Saturday, May 24, 2003

Life under the city

Subway legend has never left the station


Cincinnati's Titanic rests beneath Central Parkway. Only, it's not a ship. It's a subway system.

Now its strange, sad story can be told. Allen J. Singer's new book, The Cincinnati Subway (Arcadia, $19.99), presents the definitive history of a lost world, the controversial rapid transit system the city built but never used.

Cincinnati's still-born subway has much in common with the ill-fated ocean liner. Both offered great promise. Both now lie in watery graves. One at the bottom of the Atlantic. The other under the parkway's leaky roadbed.

At least the Titanic, which struck an iceberg and sank on its first trip, had a maiden voyage. Cincinnati's subway never went anywhere.

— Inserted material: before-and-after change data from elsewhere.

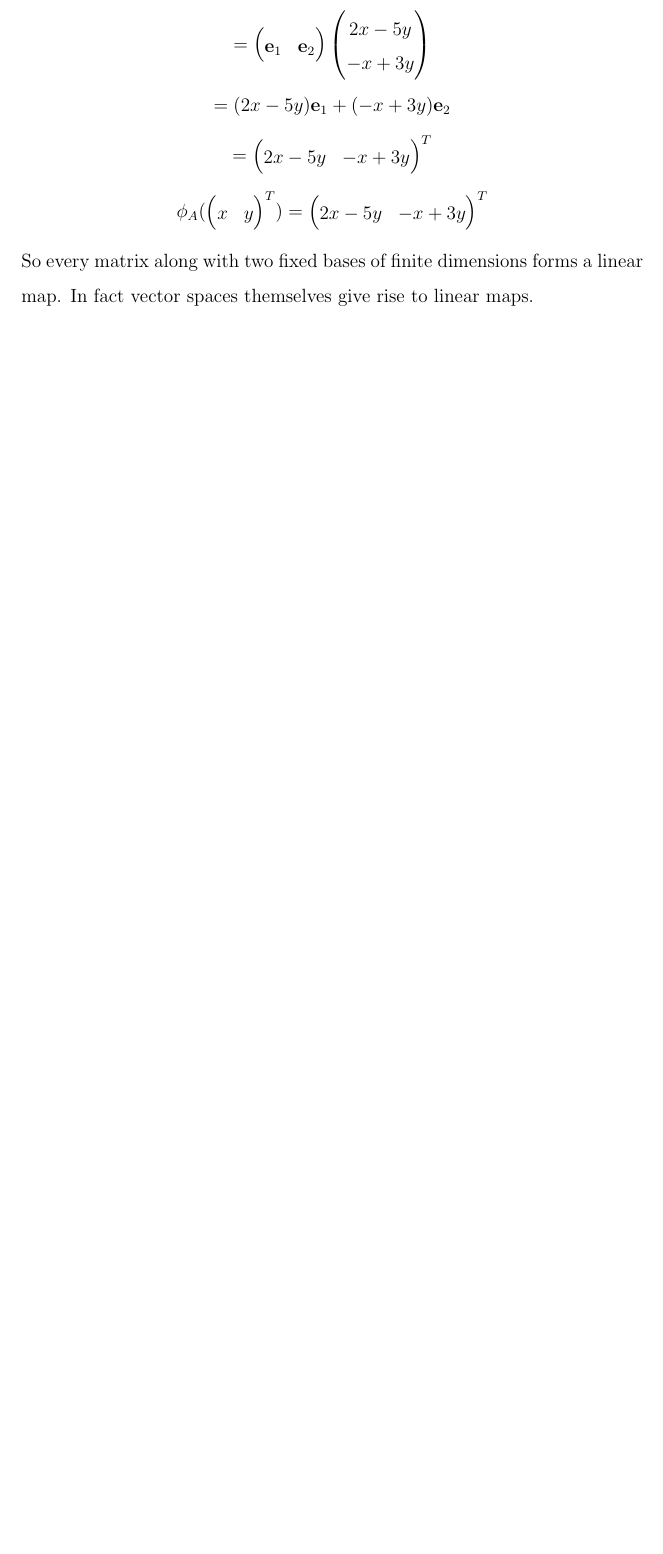
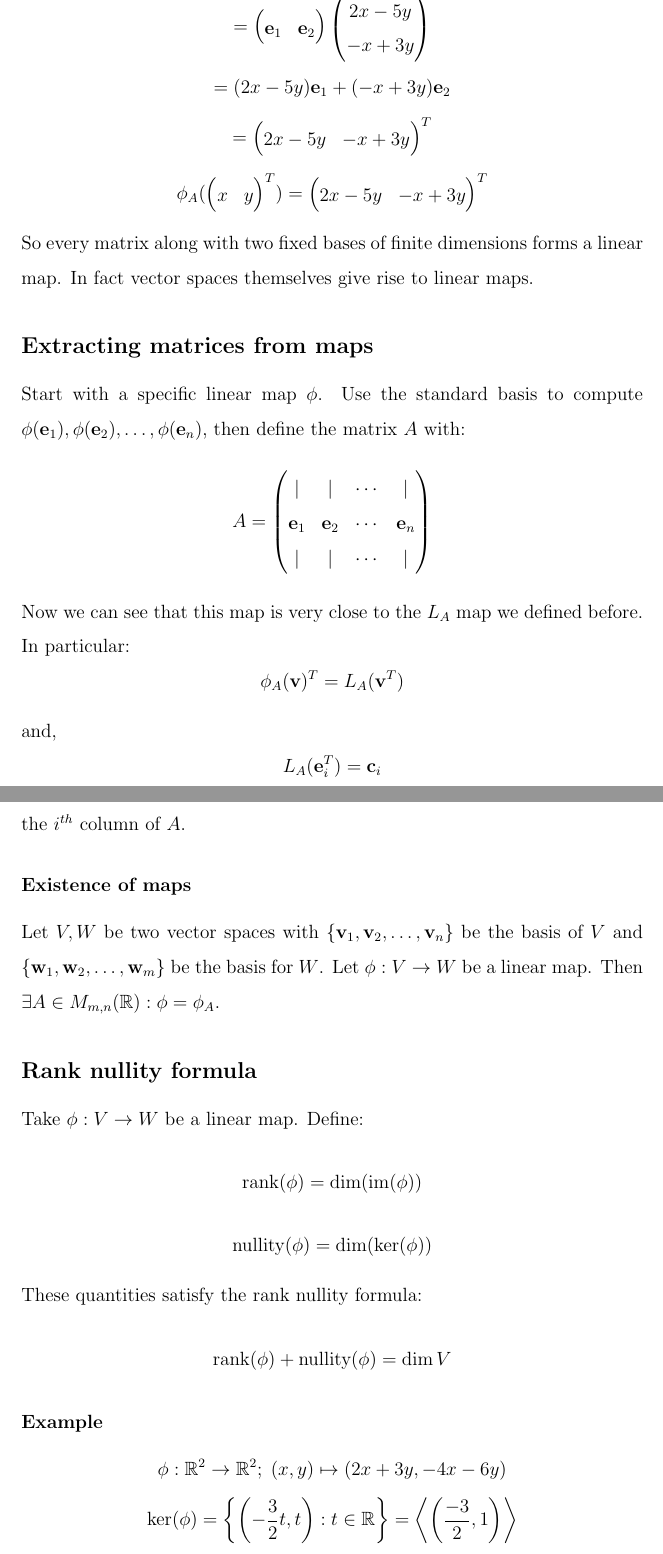
Before and after one commit to G7itch/Lecture-notes, a LaTeX document (Year 1/MATH1101 Linear Algebra.tex): part of page 44 of 44 before the commit and two parts of pages 44 and 45 of 46 after it, the two joined at a grey line, cut at the place of the change, the shorter picture padded with empty space. Compiled offline with pdfLaTeX.

Commit message:
Linear alg 18/03/2026

```diff
--- a/Year 1/MATH1101 Linear Algebra.tex
+++ b/Year 1/MATH1101 Linear Algebra.tex
@@ -780,3 +780,26 @@ We use the standard basis for \(V\) and \(W\).
     2x-5y & -x+3y
 \end{pmatrix}^T\]
 So every matrix along with two fixed bases of finite dimensions forms a linear map. In fact vector spaces themselves give rise to linear maps.
+\subsection*{Extracting matrices from maps}
+Start with a specific linear map \(\phi\). Use the standard basis to compute \(\phi(\textbf{e}_1),\phi(\textbf{e}_2),\dots,\phi(\textbf{e}_n)\), then define the matrix \(A\) with:
+\[A=\begin{pmatrix}
+    \vert &\vert & \cdots & \vert \\
+    \textbf{e}_1 & \textbf{e}_2 & \cdots & \textbf{e}_n \\
+    \vert & \vert & \cdots & \vert
+\end{pmatrix}\]
+Now we can see that this map is very close to the \(L_A\) map we defined before. In particular:
+\[\phi_A(\textbf{v})^T=L_A(\textbf{v}^T)\]
+and,
+\[L_A(\textbf{e}_i^T)=\textbf{c}_i\]
+the \(i^{th}\) column of \(A\).
+\subsubsection*{Existence of maps}
+Let \(V,W\) be two vector spaces with \(\{\arbvec{v}{n}\}\) be the basis of \(V\) and \(\{\arbvec{w}{m}\}\) be the basis for \(W\). Let \(\phi:V\to W\) be a linear map. Then \(\exists A\in M_{m,n}(\mathbb{R}):\phi=\phi_A\).
+\subsection*{Rank nullity formula}
+Take \(\phi:V\to W\) be a linear map. Define:
+\[\text{rank}(\phi)=\dim(\text{im}(\phi))\]
+\[\text{nullity}(\phi)=\dim(\ker(\phi))\]
+These quantities satisfy the rank nullity formula:
+\[\text{rank}(\phi)+\text{nullity}(\phi)=\dim V\]
+\subsubsection*{Example}
+\[\phi:\mathbb{R}^2\to\mathbb{R}^2;\; (x,y)\mapsto(2x+3y,-4x-6y)\]
+\[\ker(\phi)=\left\{\left(-\frac{3}{2}t,t\right):t\in \mathbb{R}\right\}=\left\langle\left(\frac{-3}{2},1\right)\right\rangle \]
```
Also changed, not shown: Year 1/MATH1101 Linear Algebra.tex (11 more changed lines).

[IMAGE] During a guided tour Thursday morning Rickey Pryor 19, left, and Daphne Debardelaben 18, right, look east from the Race Street Station beneath Central Parkway at Race Street in the never completed Cincinnati subway. They are students at the Work Resource Center.
(Glenn Hartong photo)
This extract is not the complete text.